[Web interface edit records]
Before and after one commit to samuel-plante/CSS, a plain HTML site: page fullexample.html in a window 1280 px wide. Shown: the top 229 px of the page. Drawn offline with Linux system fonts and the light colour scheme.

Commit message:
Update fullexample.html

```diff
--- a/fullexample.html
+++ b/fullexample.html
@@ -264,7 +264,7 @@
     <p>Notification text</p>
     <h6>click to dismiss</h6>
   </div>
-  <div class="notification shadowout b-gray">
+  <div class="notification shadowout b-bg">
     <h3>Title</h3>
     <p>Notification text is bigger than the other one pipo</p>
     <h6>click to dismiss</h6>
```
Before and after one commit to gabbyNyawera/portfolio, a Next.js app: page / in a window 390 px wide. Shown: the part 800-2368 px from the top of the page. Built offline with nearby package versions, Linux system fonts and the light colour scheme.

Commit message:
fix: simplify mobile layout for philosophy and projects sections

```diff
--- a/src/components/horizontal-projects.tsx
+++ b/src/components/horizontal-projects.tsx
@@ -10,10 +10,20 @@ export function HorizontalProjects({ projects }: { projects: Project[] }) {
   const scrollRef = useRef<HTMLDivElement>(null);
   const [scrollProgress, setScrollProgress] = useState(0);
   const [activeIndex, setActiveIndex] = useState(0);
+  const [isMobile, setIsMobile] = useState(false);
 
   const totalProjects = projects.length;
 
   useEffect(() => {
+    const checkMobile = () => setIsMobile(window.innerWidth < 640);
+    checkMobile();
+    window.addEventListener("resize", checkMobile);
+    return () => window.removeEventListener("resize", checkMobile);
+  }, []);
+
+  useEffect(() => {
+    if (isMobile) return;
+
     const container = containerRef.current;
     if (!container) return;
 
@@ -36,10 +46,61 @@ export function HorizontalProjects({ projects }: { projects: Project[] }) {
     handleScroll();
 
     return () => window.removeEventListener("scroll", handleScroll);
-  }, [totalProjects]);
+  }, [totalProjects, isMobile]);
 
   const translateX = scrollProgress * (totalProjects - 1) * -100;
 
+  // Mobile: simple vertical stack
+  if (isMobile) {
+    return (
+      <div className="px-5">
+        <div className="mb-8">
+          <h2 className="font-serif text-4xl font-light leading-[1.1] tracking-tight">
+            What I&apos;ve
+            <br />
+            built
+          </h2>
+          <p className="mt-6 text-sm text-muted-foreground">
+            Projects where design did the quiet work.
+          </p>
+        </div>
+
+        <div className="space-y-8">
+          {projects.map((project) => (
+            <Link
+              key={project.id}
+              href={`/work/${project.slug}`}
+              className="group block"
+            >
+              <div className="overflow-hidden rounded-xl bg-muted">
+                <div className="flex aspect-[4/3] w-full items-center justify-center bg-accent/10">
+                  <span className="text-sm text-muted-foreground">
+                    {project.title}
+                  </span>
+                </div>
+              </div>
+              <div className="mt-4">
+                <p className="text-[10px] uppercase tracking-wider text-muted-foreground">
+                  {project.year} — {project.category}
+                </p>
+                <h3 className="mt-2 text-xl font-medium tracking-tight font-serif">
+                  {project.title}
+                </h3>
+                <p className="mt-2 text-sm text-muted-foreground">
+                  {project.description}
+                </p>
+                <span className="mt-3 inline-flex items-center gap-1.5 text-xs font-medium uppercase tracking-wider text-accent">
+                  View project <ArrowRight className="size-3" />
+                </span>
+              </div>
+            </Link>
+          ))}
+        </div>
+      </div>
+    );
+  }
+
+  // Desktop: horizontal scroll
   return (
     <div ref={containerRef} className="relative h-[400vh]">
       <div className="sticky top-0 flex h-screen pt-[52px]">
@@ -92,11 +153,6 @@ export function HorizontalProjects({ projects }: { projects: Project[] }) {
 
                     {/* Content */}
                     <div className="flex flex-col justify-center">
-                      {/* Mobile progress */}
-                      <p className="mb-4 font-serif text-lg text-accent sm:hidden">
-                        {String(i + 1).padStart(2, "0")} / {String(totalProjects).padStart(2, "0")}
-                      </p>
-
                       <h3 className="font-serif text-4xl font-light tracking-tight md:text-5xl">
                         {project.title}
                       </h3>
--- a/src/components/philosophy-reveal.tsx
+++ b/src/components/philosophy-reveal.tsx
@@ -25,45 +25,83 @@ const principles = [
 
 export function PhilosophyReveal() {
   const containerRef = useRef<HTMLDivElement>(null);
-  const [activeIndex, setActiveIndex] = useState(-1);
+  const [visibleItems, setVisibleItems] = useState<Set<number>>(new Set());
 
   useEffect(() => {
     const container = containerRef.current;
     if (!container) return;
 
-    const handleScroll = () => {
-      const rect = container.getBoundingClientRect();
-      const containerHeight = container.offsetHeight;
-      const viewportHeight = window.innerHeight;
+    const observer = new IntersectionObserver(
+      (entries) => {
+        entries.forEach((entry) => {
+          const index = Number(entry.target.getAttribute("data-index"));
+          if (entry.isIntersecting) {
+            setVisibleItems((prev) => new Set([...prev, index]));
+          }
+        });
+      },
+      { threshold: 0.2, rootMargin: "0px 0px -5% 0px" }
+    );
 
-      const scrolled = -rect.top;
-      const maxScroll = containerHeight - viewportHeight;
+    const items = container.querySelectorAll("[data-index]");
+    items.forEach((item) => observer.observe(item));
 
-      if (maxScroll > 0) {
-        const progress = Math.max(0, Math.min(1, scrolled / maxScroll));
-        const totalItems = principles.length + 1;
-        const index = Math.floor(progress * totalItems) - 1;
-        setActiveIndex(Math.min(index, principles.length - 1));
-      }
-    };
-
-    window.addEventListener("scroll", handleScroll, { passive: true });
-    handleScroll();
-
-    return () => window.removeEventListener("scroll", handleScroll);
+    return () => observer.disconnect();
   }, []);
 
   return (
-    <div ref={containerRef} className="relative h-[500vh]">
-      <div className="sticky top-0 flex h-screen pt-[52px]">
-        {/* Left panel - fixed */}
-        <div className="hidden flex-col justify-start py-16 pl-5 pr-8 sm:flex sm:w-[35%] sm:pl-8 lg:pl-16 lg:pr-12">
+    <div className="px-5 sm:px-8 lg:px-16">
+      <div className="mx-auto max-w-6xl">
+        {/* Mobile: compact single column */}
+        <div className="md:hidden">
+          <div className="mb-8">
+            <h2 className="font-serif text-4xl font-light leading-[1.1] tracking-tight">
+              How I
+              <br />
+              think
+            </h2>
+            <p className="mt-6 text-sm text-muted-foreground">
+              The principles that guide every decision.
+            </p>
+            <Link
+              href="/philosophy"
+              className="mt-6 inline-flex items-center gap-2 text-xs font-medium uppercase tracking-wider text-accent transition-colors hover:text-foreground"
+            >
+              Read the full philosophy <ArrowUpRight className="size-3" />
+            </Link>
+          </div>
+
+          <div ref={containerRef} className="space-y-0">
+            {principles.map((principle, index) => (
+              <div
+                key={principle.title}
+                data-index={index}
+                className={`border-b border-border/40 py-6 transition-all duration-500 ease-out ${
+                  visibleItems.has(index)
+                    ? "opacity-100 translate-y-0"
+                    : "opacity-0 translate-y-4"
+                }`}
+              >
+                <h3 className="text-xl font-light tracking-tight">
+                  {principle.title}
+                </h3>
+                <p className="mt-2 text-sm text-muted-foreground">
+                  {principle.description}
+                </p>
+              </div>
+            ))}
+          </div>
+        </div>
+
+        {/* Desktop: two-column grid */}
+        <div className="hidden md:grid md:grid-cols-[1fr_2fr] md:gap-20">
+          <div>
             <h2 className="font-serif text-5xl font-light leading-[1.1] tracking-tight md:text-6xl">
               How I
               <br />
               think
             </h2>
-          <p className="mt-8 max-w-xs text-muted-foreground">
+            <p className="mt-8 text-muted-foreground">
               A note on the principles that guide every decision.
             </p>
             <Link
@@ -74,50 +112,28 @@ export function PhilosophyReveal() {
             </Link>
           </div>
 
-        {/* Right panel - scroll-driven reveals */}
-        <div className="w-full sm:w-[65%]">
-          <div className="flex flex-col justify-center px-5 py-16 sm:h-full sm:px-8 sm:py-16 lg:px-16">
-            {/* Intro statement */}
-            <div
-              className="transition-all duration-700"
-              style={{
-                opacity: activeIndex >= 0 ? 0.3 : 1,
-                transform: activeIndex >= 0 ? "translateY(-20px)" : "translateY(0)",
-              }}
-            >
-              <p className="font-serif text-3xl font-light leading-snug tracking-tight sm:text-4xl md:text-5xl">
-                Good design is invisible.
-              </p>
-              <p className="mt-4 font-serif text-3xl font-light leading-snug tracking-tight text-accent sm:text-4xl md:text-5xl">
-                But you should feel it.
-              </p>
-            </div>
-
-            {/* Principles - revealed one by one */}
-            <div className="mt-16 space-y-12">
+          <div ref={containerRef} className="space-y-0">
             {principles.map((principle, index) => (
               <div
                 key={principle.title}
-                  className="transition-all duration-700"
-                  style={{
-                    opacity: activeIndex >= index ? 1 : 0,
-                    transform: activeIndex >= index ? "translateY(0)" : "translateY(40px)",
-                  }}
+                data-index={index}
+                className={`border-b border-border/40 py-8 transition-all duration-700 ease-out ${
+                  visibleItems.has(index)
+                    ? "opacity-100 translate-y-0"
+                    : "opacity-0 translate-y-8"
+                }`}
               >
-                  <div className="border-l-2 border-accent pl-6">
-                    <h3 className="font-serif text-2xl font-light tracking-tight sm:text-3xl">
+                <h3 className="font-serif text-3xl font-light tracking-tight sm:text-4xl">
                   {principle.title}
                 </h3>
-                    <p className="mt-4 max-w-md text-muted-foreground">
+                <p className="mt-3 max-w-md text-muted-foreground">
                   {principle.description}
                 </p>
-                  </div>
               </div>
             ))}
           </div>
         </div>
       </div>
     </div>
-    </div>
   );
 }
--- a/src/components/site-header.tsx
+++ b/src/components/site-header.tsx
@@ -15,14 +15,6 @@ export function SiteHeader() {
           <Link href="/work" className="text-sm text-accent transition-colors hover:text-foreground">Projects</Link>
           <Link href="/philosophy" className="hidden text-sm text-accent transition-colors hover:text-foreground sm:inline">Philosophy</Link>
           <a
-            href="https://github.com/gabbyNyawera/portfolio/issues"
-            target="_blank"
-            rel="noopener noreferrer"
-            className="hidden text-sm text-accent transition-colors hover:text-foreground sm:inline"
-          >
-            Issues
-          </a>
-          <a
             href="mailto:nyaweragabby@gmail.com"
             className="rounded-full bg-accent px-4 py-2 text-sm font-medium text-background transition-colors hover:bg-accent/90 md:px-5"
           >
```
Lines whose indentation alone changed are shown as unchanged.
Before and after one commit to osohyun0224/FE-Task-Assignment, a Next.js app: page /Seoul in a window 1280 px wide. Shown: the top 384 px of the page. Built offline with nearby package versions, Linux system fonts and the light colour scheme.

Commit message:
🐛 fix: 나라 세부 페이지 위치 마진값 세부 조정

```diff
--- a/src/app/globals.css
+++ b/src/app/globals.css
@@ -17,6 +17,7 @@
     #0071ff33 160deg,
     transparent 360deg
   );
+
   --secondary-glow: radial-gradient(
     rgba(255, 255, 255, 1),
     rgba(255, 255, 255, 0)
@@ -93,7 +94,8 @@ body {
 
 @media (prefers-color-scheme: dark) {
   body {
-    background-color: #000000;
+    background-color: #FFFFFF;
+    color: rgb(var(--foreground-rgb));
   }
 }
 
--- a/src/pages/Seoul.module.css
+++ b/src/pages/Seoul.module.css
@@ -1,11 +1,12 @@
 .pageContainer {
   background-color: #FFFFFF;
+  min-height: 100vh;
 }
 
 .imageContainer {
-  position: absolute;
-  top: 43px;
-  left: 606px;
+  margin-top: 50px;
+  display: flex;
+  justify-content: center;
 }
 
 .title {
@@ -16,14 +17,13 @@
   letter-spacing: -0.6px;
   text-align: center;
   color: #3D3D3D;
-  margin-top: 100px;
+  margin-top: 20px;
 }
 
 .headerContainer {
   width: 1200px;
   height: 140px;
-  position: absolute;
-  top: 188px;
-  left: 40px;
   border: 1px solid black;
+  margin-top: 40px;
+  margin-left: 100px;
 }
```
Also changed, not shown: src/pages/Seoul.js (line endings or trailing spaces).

◆ EXERCISE DIRECTIONS:
Select and copy each line from the data that includes the word "containerRef".

◆ OUTPUT OF THE EXERCISE:
     const container = containerRef.current;
     <div ref={containerRef} className="relative h-[400vh]">
   const containerRef = useRef<HTMLDivElement>(null);
     const container = containerRef.current;
-    <div ref={containerRef} className="relative h-[500vh]">
+          <div ref={containerRef} className="space-y-0">
+          <div ref={containerRef} className="space-y-0">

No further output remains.